Inspired by Russan folk traditions, this is a story that reminds us of the real things that make us happy- love, sharing and kindness. Natasha never knows her mother who died when she was young, but grows up secure in her father's love. Sadly, she also grows up selfish and thoughtless.
Granted one wish by an old woman in return for grudgingly giving her an apple, Natasha choose a palace where she can invent new rooms at will.
At first happy, Natasha soon grows tired of her lavish palace and, regretting her wish, is transformed into a blue bird, In this guise, she is able to fly over the land and comes to understand the hardships endured by others. On returning to her lonely palace, she devotes her time to making jams and breads which she distributes at night to those in need by changing once again into the blue bird.
Finally, she is returned home to her father, a changed and better person.
Beautiful illustrations are based on traditional Russian folk art, creating stunning spreads. Vibrant colours bring each page vividly to life- rich reds and brilliant blues mingling with softer shades. The image of Natasha's mother, Anna, rising from the house enveloped in shades of blue when she has died, is beautifully done. Any of the pictures could be used to gather quality vocabulary and develop the children's use of synonyms and antonyms- for example, to describe the different colours used.

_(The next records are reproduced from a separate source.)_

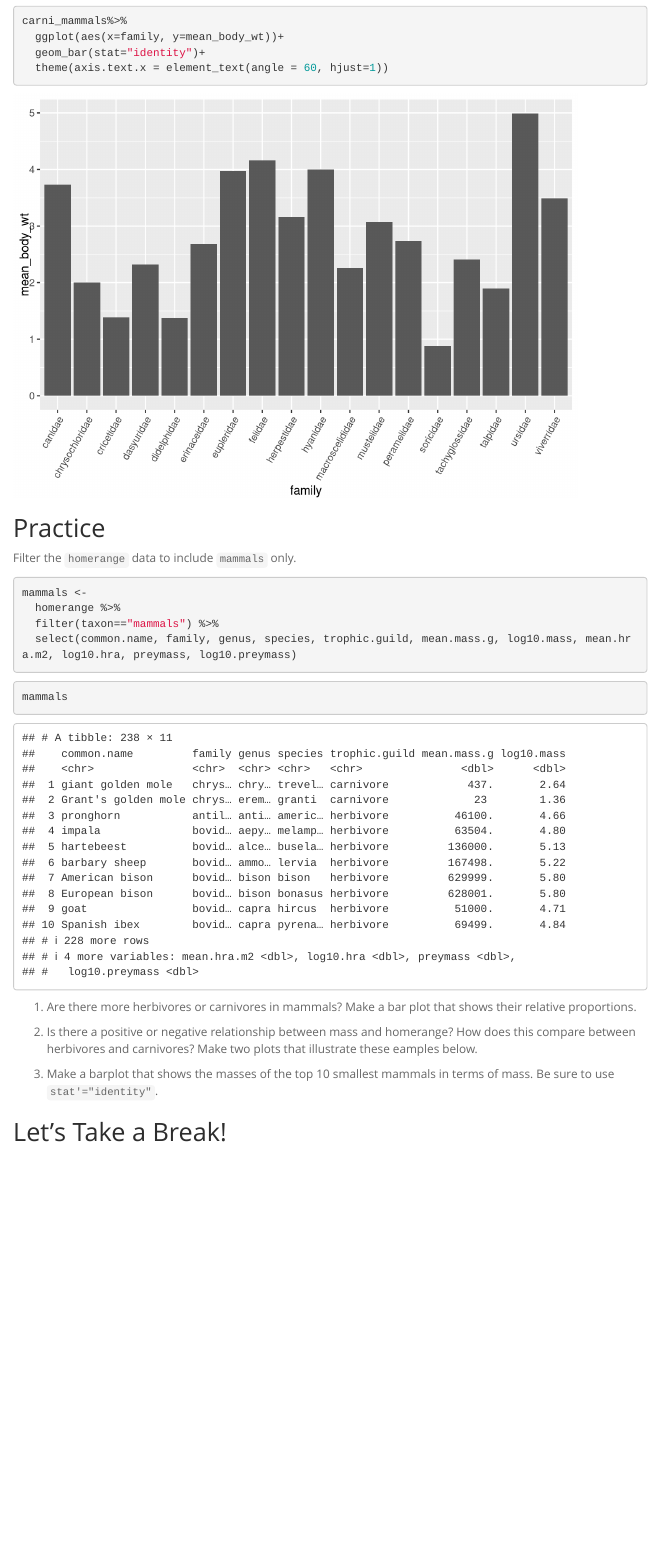
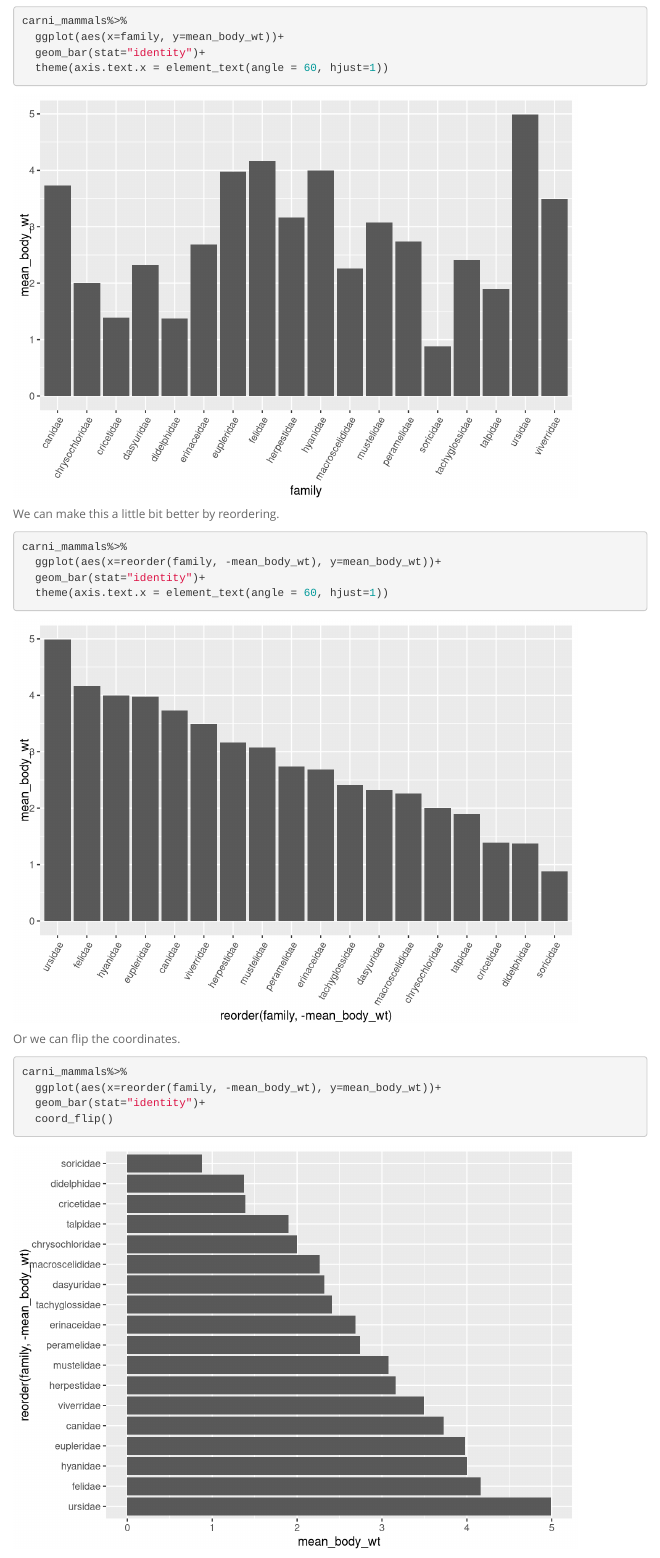
Before and after one commit to FRS417-DataScienceBiologists/class_files, an R Markdown document (lab5_1_rev.Rmd): the page in a window 1100 px wide, from 7660 px down before the commit and from 7680 px down after it, so that both start at the same text. Rendered offline with R 4.5, knitr and Pandoc, with nearby package versions; code that draws random numbers runs with fixed seeds of ours; menus at the side of the page are left out.

Commit message:
lab 5 update

````diff
--- a/lab5_1_rev.Rmd
+++ b/lab5_1_rev.Rmd
@@ -163,6 +163,22 @@ carni_mammals%>%
   theme(axis.text.x = element_text(angle = 60, hjust=1))
 ```
 
+We can make this a little bit better by reordering.
+```{r}
+carni_mammals%>%
+  ggplot(aes(x=reorder(family, -mean_body_wt), y=mean_body_wt))+
+  geom_bar(stat="identity")+
+  theme(axis.text.x = element_text(angle = 60, hjust=1))
+```
+
+Or we can flip the coordinates.
+```{r}
+carni_mammals%>%
+  ggplot(aes(x=reorder(family, -mean_body_wt), y=mean_body_wt))+
+  geom_bar(stat="identity")+
+  coord_flip()
+```
+
 ## Practice
 Filter the `homerange` data to include `mammals` only.
 ```{r}
````
Also changed, not shown: 1 other file.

They would also be perfect for inspiring work on Russian folk art which would support all the aims of the Art P of S for KS1 and 2!
- produce creative work, exploring their ideas and recording their experiences;

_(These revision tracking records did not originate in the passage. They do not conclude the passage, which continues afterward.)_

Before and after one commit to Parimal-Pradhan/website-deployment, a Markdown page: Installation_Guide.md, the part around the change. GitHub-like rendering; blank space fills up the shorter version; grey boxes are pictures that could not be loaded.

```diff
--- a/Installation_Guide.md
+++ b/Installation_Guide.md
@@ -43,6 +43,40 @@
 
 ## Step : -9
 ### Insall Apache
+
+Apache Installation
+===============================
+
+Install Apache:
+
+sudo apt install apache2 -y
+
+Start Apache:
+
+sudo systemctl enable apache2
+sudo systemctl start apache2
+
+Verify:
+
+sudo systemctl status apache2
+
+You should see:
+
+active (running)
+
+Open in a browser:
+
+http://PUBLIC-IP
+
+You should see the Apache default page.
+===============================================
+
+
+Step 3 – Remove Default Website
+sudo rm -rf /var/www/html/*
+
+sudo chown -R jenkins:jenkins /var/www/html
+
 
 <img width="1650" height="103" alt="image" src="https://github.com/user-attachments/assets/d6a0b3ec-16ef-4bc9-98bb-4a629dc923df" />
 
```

- become proficient in drawing, painting, sculpture and other art, craft and design techniques;
- evaluate and analyse creative works using the language of art, craft and design;
- know about great artists, craft makers and designers, and understand the historical and cultural development of their art forms.

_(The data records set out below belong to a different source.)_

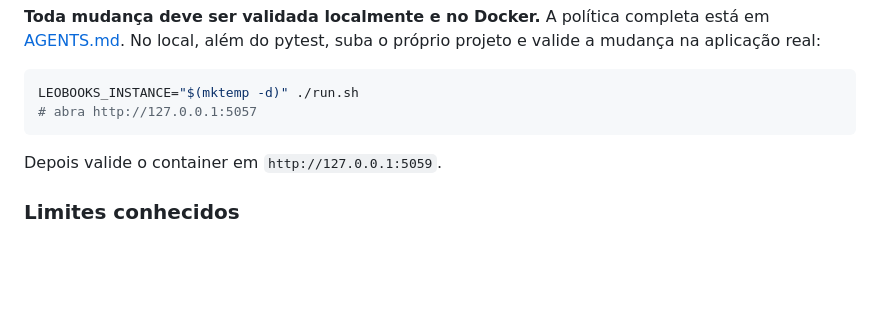
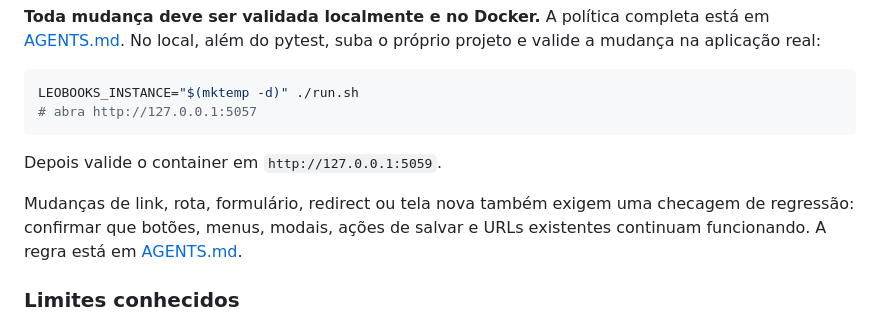
Before and after one commit to leobarros/leobooks, a Markdown page: README.md, the part around the change. Rendered like a GitHub page; folded sections open; blank space fills up the shorter version.

Commit message:
require link and route regression checks

```diff
--- a/README.md
+++ b/README.md
@@ -478,6 +478,10 @@ LEOBOOKS_INSTANCE="$(mktemp -d)" ./run.sh
 
 Depois valide o container em `http://127.0.0.1:5059`.
 
+Mudanças de link, rota, formulário, redirect ou tela nova também exigem uma
+checagem de regressão: confirmar que botões, menus, modais, ações de salvar e
+URLs existentes continuam funcionando. A regra está em [AGENTS.md](AGENTS.md).
+
 ### Limites conhecidos
 
 - Não há recuperação de senha por e-mail.
```
Also changed, not shown: .github/copilot-instructions.md (+20 -0 lines), AGENTS.md (+20 -0 lines).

The illustrations are matched by a rich use of language- 'she could change as suddenly as the weather-sweet as sunshine if she got her own way, savage as a storm if she did not.' The story could be described as a 'voyage and return' plot, lending itself as a model for children creating their own variations on this theme.
The story also offers much for discussion with its 'message' about valuing the simplier things in life and caring about what we have which is a very relevant one in the materialistic age we live in.
The Blue Bird's Palace by Orianne Lallemand, illustrated by Carole Henaff
Barefoot Books ISBN: 978-1846868856